Legal Columns

What Does It Mean to Be a Habitual Offender in Arkansas?

Generally defined, a habitual offender is a person who has been convicted of an offense and they have prior convictions on their record. In Arkansas, if someone is designated a habitual offender, they will be subject to enhanced sentencing upon conviction for the current crime. Additionally, some repeat offenders may not be eligible for a suspended sentence or probation, which means if they are found guilty of the offense, they will be sent to prison.

Subsections (C) and (D) of A.C.A 5-4-501

Before taking an in-depth look at what determines whether or not a person will be designated a habitual offender, it's beneficial to review subsections (c) and (d) Arkansas's law. The statute references these sections throughout.

Subsection C is concerned with serious felonies involving violence, which include:

  • First- and second-degree murder;
  • Kidnapping (when charged as a Class Y felony);
  • Aggravated robbery;
  • Terroristic act (when charged as a Class Y felony);
  • Rape;
  • First-degree sexual assault;
  • Causing a catastrophe;
  • Aggravated residential burglary;
  • Aggravated assault on a law enforcement officer or correctional facility employee; or
  • A conviction in another jurisdiction for an offense considered a serious felony involving violence

The felonies involving violence enumerated in subsection (d) include the following:

  • First- or second-degree murder;
  • Kidnapping;
  • Aggravated robbery;
  • Rape;
  • Battery;
  • Terroristic act;
  • First- or second-degree sexual assault;
  • First-degree domestic battery
  • Residential burglary;
  • Aggravated residential burglary;
  • Unlawful discharge of a firearm from a vehicle;
  • Criminal use of prohibited weapons (when charged as a Class B felony); or
  • A felony attempt, solicitation, or conspiracy to commit certain serious felony offenses involving violence

When a Person May Be Designated a Habitual Offender

Several situations exist that determine whether a court will designate a person a habitual offender under Arkansas law.

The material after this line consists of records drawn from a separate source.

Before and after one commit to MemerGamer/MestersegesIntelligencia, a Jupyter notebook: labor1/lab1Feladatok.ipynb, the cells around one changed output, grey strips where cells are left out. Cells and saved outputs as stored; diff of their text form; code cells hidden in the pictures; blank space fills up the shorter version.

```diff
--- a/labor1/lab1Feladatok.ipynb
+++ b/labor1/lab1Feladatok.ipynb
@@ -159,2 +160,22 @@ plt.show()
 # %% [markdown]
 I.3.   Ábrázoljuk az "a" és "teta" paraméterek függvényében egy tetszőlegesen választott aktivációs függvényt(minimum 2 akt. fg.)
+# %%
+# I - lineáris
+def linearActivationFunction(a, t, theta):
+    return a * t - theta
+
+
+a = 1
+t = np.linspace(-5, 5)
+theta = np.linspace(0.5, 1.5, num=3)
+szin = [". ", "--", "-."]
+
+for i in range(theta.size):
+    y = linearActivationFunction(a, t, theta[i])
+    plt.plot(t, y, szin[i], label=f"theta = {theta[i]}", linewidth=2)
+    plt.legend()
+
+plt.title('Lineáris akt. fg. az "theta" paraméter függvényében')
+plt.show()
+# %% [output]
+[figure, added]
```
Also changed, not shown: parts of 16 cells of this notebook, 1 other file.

These include when a person:

  • Is convicted of a crime other than one listed in subsections (c) and (d) and they have 1 or more prior felony convictions;
  • Is convicted of a crime listed in subsection (c) and they have more than 1 prior felony convictions for offenses other than those enumerated in subsection (c);
  • Is convicted of a crime listed in subsection (d) and they have more than 1 prior felony convictions for offenses other than those enumerated in subsection (d);
  • Is convicted of a serious felony involving violence listed in subsection (c) and has been convicted of 1 or more offenses enumerated in subsection (c); or
  • Is convicted of a felony involving violence listed in subsection (d) and has been convicted of 2 or more felonies of violence enumerated in subsection (d)

Enhanced Sentences for Habitual Offenders

A person designated a habitual offender, upon conviction of a current felony, may be subject to a longer term of imprisonment than a first-time offender. The sentence lengths depend on the nature of the offense and the number of previous convictions. For instance, if the individual is found guilty of a Class D felony other than one listed in subsections (c) or (d) and they have between 1 and 3 prior felony convictions, the maximum prison term is 12 years. However, if they have 4 or more prior felony convictions, they may face up to 15 years of imprisonment. That's a substantial increase in the maximum number of years: A first-time offender faces up to 6 years in prison upon conviction for the same offense.

Whether you've been charged with your first crime or have prior convictions in Northwest Arkansas, our team at Norwood & Norwood, P.A. is ready to fight aggressively for you. Schedule your free office visit to discuss your case by calling us at (479) 235-4600 or contacting us online.

Categories